START Source information

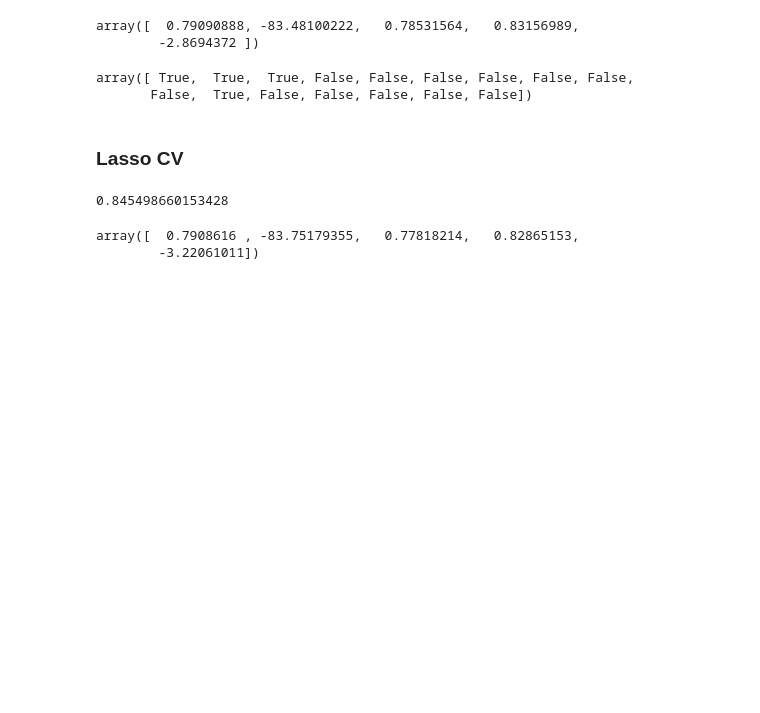
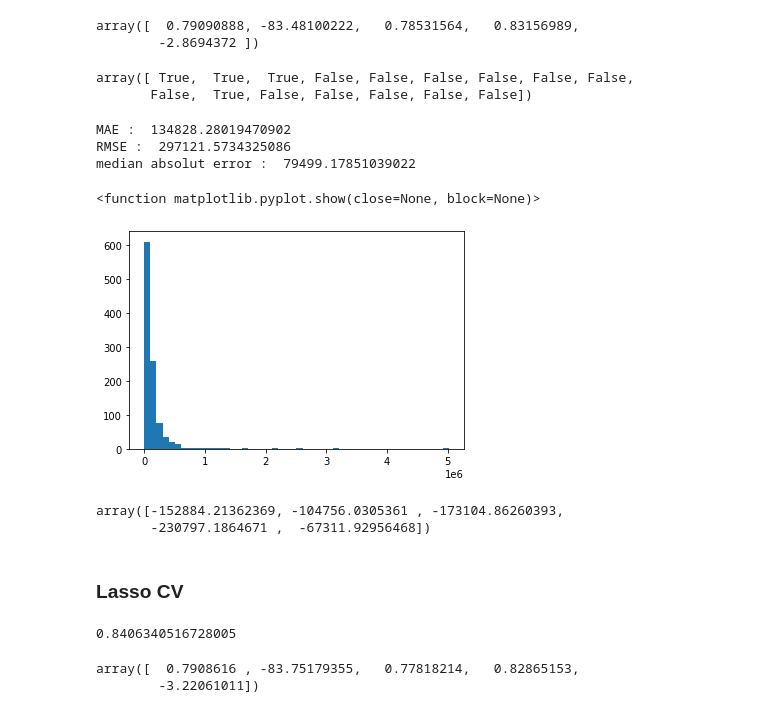
Before and after one commit to sabrineTT/real-estate-prediction, a Jupyter notebook: Julien/test_ML3.ipynb, the cells around one changed output. Saved outputs shown, nothing was run; the diff lists cells and outputs as text; code cells hidden in the pictures; blank space fills up the shorter version.

```diff
--- a/Julien/test_ML3.ipynb
+++ b/Julien/test_ML3.ipynb
@@ -47,3 +57,12 @@ linear_selector.get_support()
 # %% [output]
 array([ True,  True,  True, False, False, False, False, False, False,
        False,  True, False, False, False, False, False])
+# %%
+y_pred = model_lin_reg.predict(X_test)
+print('MAE : ', mean_absolute_error(y_test,y_pred))
+print('RMSE : ', np.sqrt(mean_squared_error(y_test, y_pred)))
+print('median absolut error : ', median_absolute_error(y_test, y_pred))
+# %% [output]
+MAE :  134828.28019470902
+RMSE :  297121.5734325086
+median absolut error :  79499.17851039022
@@ -50,11 +77,25 @@ array([ True,  True,  True, False, False, False, False, False, False,
+# %%
+error_hist = np.abs(y_test - y_pred)
+plt.hist(error_hist, bins=50)
+plt.show
+# %% [output]
+<function matplotlib.pyplot.show(close=None, block=None)>
+[figure, added]
+# %%
+cross_val_score(model_lin_reg, X, y, cv=5, scoring='neg_mean_absolute_error')
+# %% [output]
+array([-152884.21362369, -104756.0305361 , -173104.86260393,
+       -230797.1864671 ,  -67311.92956468])
 # %% [markdown]
 ### Lasso CV
 # %%
 model_lasso_cv = LassoCV(cv=5)
 model_lasso_cv.fit(X_train, y_train)
-model_lasso_cv.score(X_test, y_test)
+score_lasso_cv = model_lasso_cv.score(X_test, y_test)
+score_list.append(score_lasso_cv)
+score_lasso_cv
 # %% [output]
-0.845498660153428
+0.8406340516728005
 # %%
 cross_val_score(model_lasso_cv, X, y, cv=5)
 # %% [output]
```
Also changed, not shown: parts of 47 cells of this notebook.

END Source information

## Task goal
Print the data again word for word, pictures excluded.

## Problem solution
Before and after one commit to sabrineTT/real-estate-prediction, a Jupyter notebook: Julien/test_ML3.ipynb, the cells around one changed output. Saved outputs shown, nothing was run; the diff lists cells and outputs as text; code cells hidden in the pictures; blank space fills up the shorter version.

```diff
--- a/Julien/test_ML3.ipynb
+++ b/Julien/test_ML3.ipynb
@@ -47,3 +57,12 @@ linear_selector.get_support()
 # %% [output]
 array([ True,  True,  True, False, False, False, False, False, False,
        False,  True, False, False, False, False, False])
+# %%
+y_pred = model_lin_reg.predict(X_test)
+print('MAE : ', mean_absolute_error(y_test,y_pred))
+print('RMSE : ', np.sqrt(mean_squared_error(y_test, y_pred)))
+print('median absolut error : ', median_absolute_error(y_test, y_pred))
+# %% [output]
+MAE :  134828.28019470902
+RMSE :  297121.5734325086
+median absolut error :  79499.17851039022
@@ -50,11 +77,25 @@ array([ True,  True,  True, False, False, False, False, False, False,
+# %%
+error_hist = np.abs(y_test - y_pred)
+plt.hist(error_hist, bins=50)
+plt.show
+# %% [output]
+<function matplotlib.pyplot.show(close=None, block=None)>
+[figure, added]
+# %%
+cross_val_score(model_lin_reg, X, y, cv=5, scoring='neg_mean_absolute_error')
+# %% [output]
+array([-152884.21362369, -104756.0305361 , -173104.86260393,
+       -230797.1864671 ,  -67311.92956468])
 # %% [markdown]
 ### Lasso CV
 # %%
 model_lasso_cv = LassoCV(cv=5)
 model_lasso_cv.fit(X_train, y_train)
-model_lasso_cv.score(X_test, y_test)
+score_lasso_cv = model_lasso_cv.score(X_test, y_test)
+score_list.append(score_lasso_cv)
+score_lasso_cv
 # %% [output]
-0.845498660153428
+0.8406340516728005
 # %%
 cross_val_score(model_lasso_cv, X, y, cv=5)
 # %% [output]
```
Also changed, not shown: parts of 47 cells of this notebook.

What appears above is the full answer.